Web document revisions:
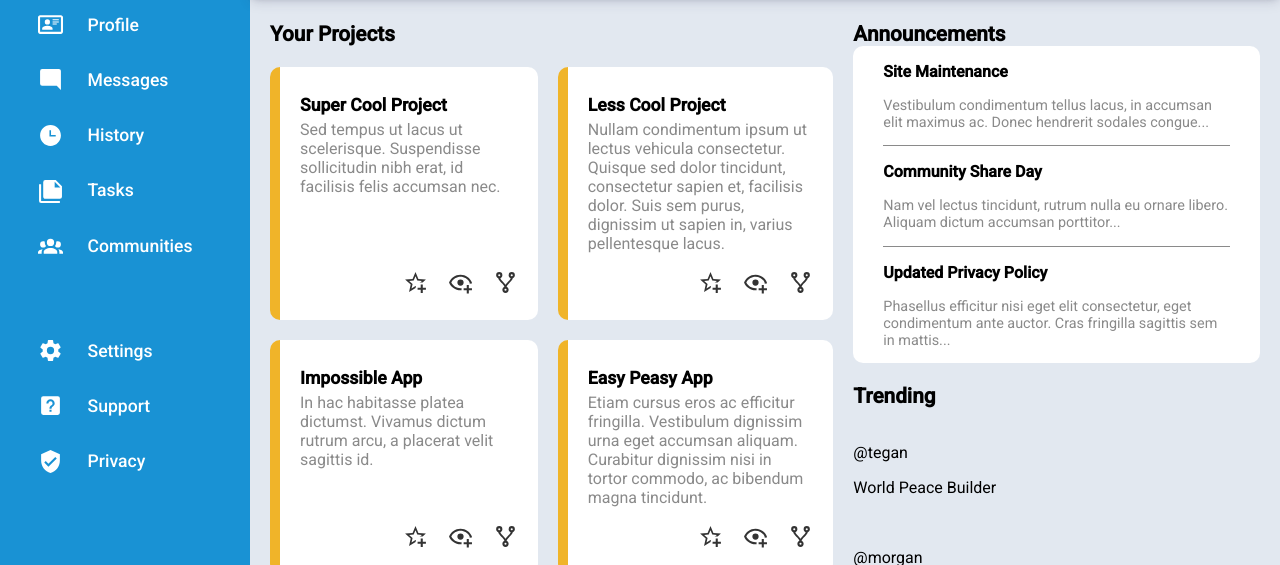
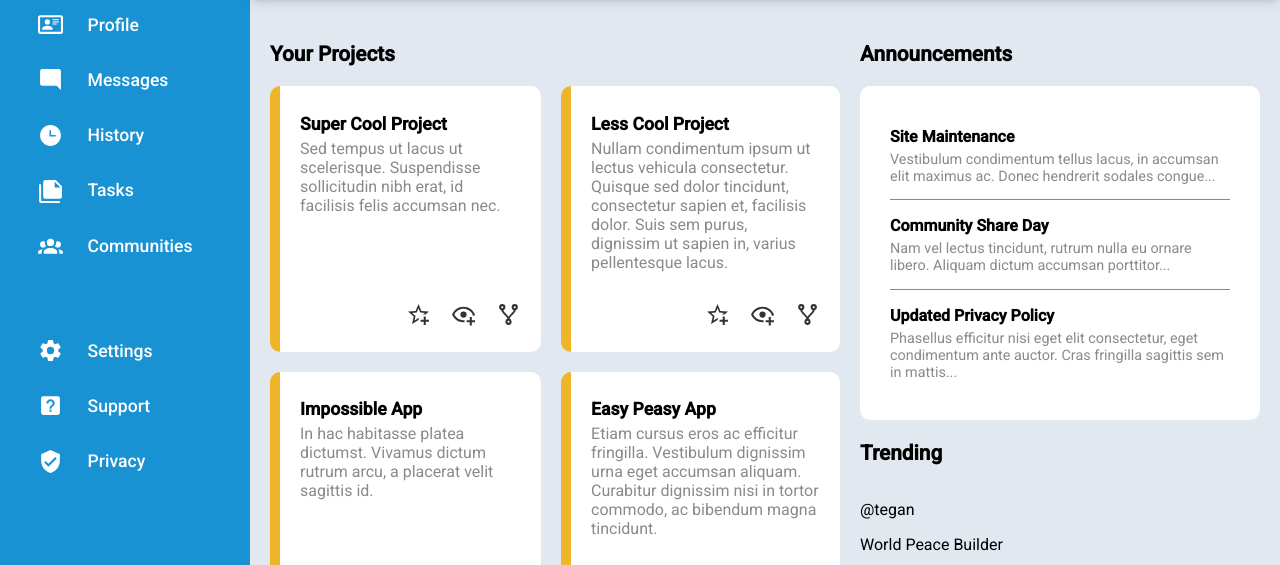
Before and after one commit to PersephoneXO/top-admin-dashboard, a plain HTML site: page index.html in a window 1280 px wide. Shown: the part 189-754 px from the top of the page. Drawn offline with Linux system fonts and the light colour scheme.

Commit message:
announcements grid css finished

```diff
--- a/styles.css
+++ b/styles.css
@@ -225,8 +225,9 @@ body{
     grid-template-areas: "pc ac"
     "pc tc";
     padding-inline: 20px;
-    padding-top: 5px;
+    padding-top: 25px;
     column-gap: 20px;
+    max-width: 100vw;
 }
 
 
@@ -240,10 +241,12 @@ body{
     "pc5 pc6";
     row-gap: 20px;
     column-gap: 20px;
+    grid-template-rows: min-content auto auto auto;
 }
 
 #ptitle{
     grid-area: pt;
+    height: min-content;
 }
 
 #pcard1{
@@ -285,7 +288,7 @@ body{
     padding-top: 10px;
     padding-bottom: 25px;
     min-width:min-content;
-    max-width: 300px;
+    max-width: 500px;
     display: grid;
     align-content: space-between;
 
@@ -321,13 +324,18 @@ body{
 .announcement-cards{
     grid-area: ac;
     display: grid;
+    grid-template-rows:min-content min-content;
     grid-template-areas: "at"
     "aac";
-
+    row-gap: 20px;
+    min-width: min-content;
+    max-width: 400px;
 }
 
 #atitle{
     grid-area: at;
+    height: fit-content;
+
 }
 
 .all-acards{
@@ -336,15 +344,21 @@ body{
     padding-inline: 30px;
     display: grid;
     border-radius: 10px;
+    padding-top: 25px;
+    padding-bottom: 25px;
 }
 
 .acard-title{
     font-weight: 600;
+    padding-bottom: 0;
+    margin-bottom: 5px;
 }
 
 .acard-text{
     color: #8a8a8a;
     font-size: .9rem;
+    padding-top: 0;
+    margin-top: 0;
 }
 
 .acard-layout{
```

--

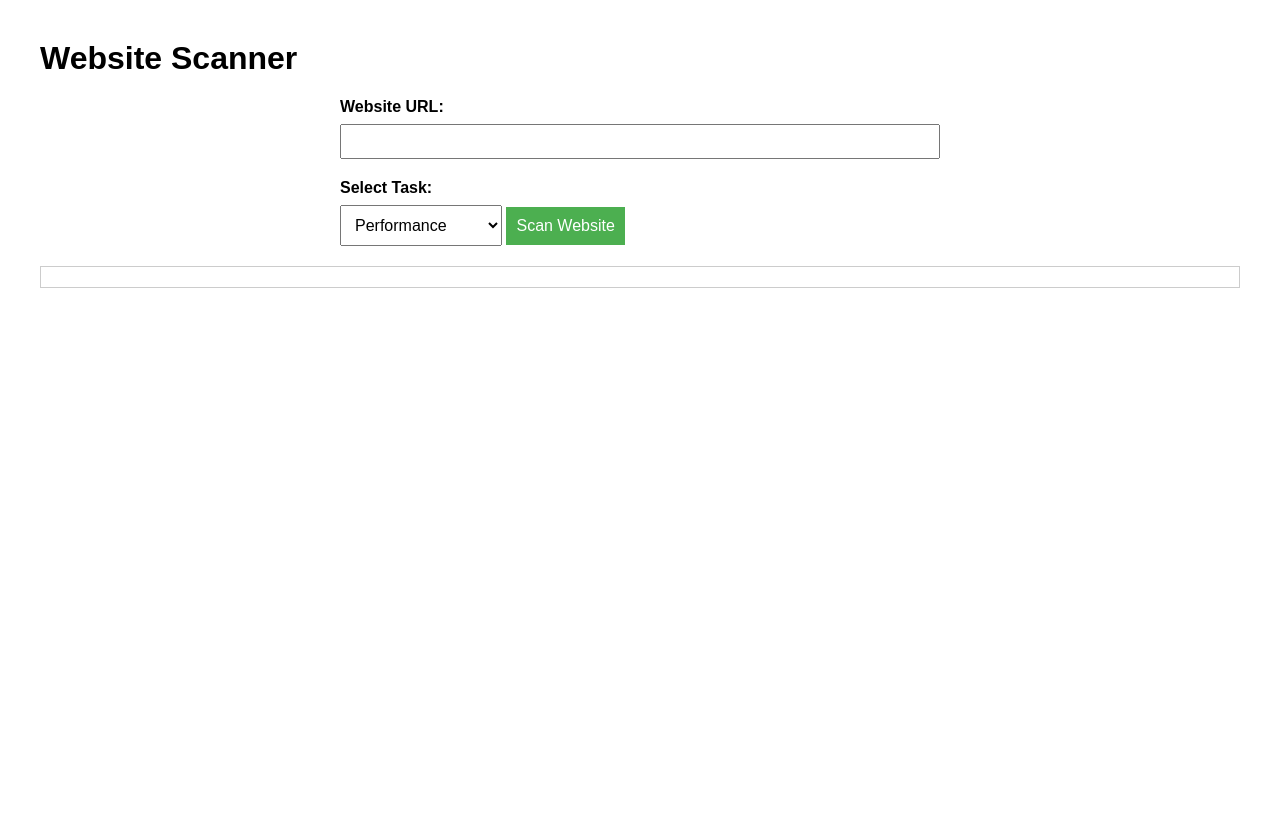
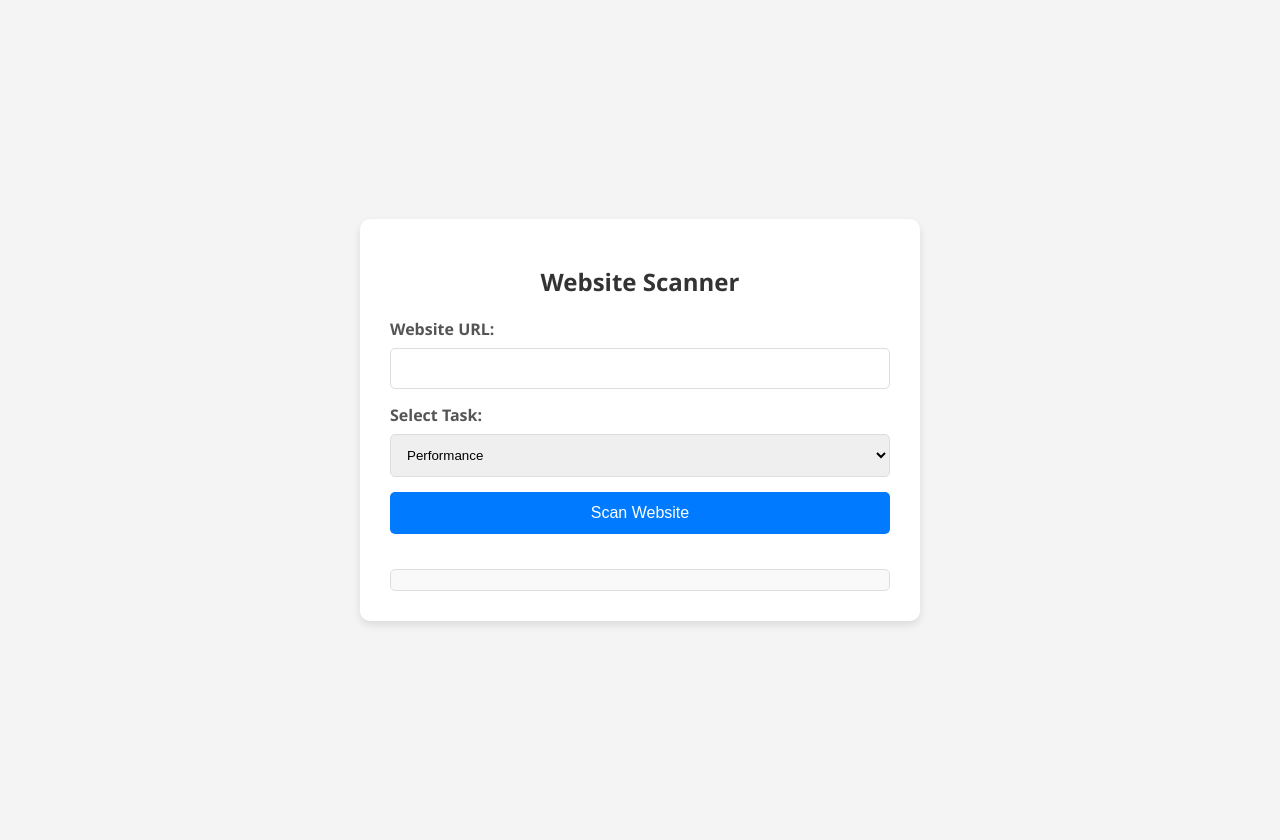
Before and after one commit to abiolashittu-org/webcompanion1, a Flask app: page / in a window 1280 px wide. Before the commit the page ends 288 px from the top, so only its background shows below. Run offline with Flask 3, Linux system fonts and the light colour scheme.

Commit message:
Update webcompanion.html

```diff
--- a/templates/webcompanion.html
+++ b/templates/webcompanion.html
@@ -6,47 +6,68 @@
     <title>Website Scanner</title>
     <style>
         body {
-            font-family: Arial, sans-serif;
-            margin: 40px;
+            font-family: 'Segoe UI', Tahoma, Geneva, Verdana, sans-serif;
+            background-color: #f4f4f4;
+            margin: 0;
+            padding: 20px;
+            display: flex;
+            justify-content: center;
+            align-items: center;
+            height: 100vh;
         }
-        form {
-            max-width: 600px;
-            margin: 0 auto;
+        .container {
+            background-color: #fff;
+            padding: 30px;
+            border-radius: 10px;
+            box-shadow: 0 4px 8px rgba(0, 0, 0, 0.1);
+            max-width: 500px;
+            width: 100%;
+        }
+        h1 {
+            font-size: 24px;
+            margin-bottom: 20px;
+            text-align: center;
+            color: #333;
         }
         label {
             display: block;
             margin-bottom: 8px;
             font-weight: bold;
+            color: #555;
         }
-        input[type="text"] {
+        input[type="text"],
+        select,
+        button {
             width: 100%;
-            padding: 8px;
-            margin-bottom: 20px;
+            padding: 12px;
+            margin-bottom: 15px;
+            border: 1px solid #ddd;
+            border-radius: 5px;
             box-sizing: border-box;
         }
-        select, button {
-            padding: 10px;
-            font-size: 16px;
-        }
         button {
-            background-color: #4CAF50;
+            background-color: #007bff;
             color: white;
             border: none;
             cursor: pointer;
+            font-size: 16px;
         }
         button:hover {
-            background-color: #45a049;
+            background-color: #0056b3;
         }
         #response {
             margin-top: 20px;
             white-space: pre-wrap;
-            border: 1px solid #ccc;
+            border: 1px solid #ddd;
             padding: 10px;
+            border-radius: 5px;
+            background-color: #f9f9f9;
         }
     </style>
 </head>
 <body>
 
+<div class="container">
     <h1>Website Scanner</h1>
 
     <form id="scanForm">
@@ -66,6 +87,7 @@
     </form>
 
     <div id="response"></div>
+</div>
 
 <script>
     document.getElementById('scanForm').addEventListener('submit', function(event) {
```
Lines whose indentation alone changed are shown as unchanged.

==

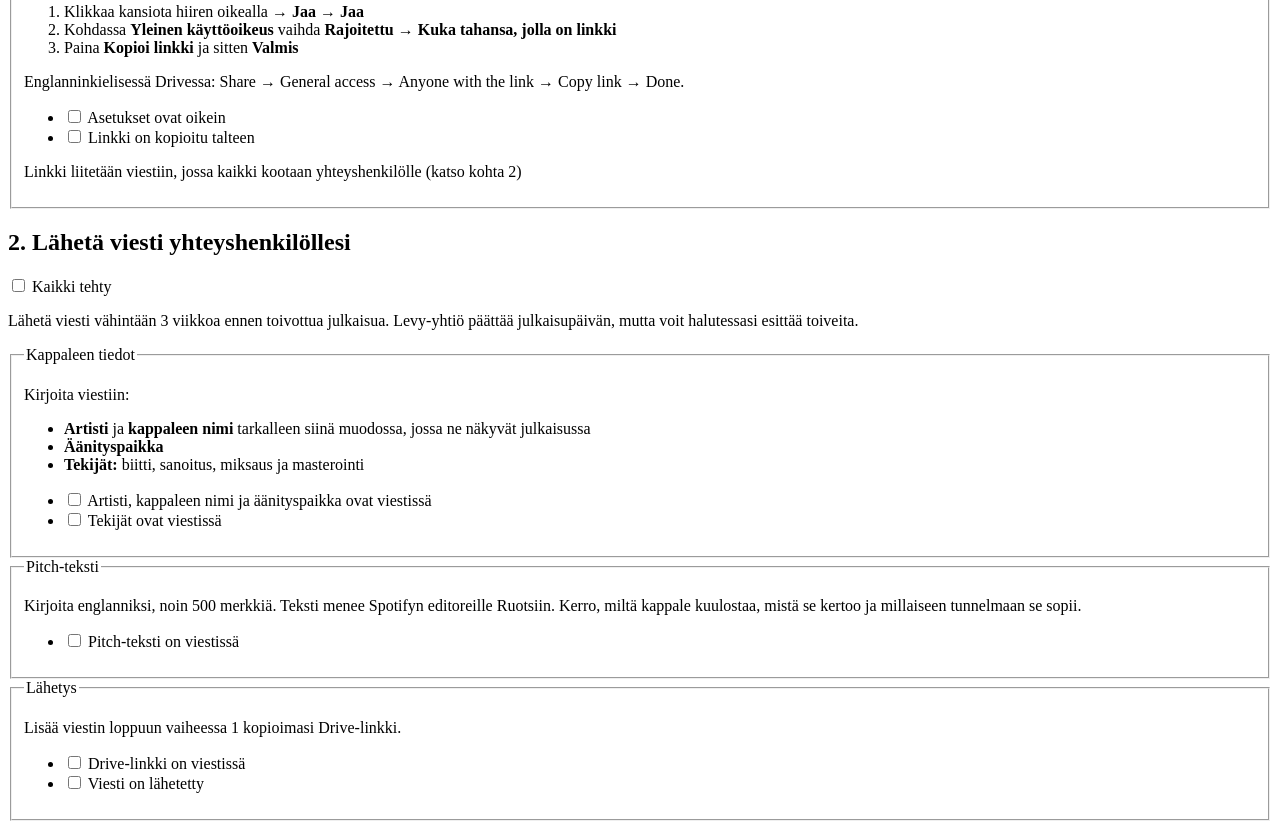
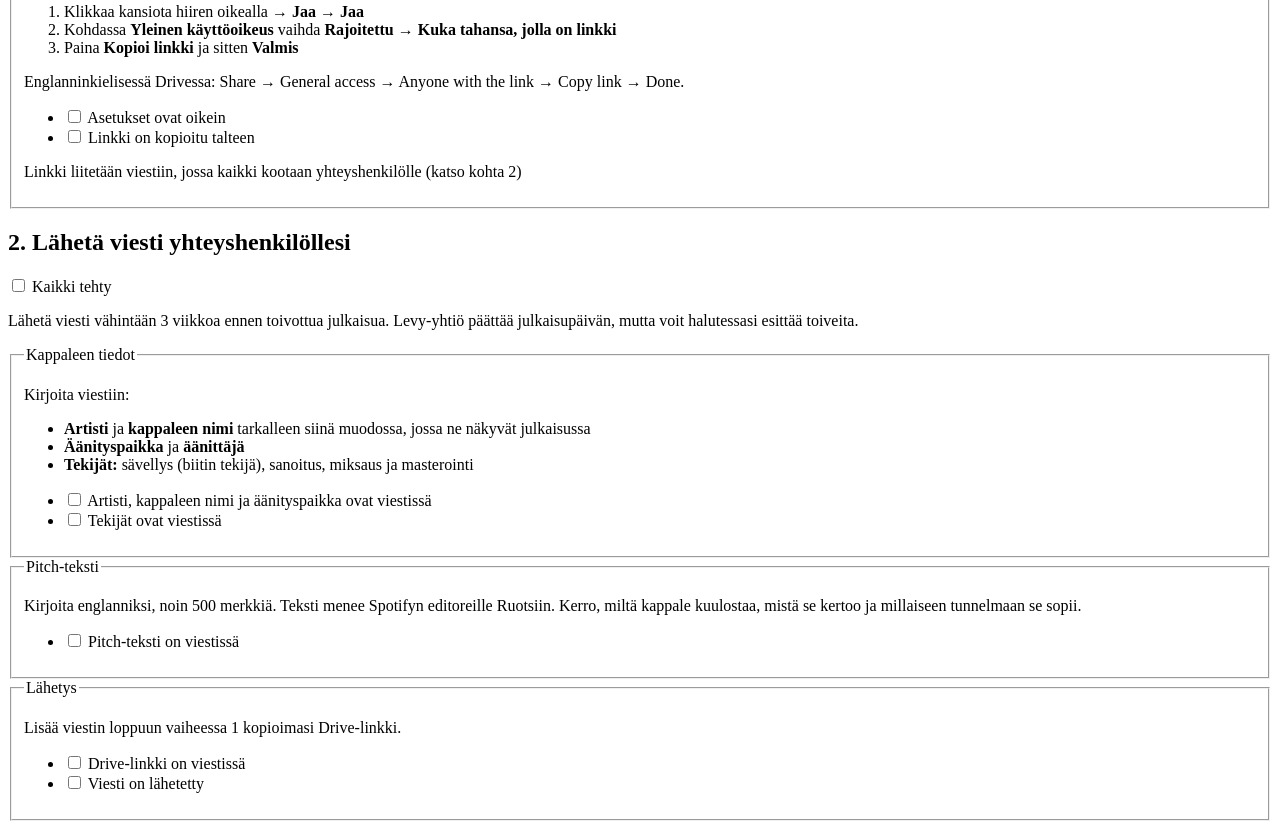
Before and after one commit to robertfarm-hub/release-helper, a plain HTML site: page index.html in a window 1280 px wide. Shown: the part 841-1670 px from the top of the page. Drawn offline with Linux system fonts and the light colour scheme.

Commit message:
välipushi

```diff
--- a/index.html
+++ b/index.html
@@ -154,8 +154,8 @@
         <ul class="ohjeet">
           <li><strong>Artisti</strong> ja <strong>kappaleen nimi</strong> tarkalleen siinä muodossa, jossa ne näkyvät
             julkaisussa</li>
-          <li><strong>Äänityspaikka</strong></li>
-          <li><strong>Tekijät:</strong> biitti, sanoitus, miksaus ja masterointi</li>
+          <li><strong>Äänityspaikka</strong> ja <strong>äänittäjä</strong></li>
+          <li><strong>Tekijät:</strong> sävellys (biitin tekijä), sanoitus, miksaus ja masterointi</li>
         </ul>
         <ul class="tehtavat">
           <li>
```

#### [TO DO]
List, from the entries above, every line in which the word "color" shows up.

#### [EXPECTED ANSWER]
     color: #8a8a8a;
+            background-color: #f4f4f4;
+            background-color: #fff;
+            color: #333;
+            color: #555;
-            background-color: #4CAF50;
+            background-color: #007bff;
             color: white;
-            background-color: #45a049;
+            background-color: #0056b3;
+            background-color: #f9f9f9;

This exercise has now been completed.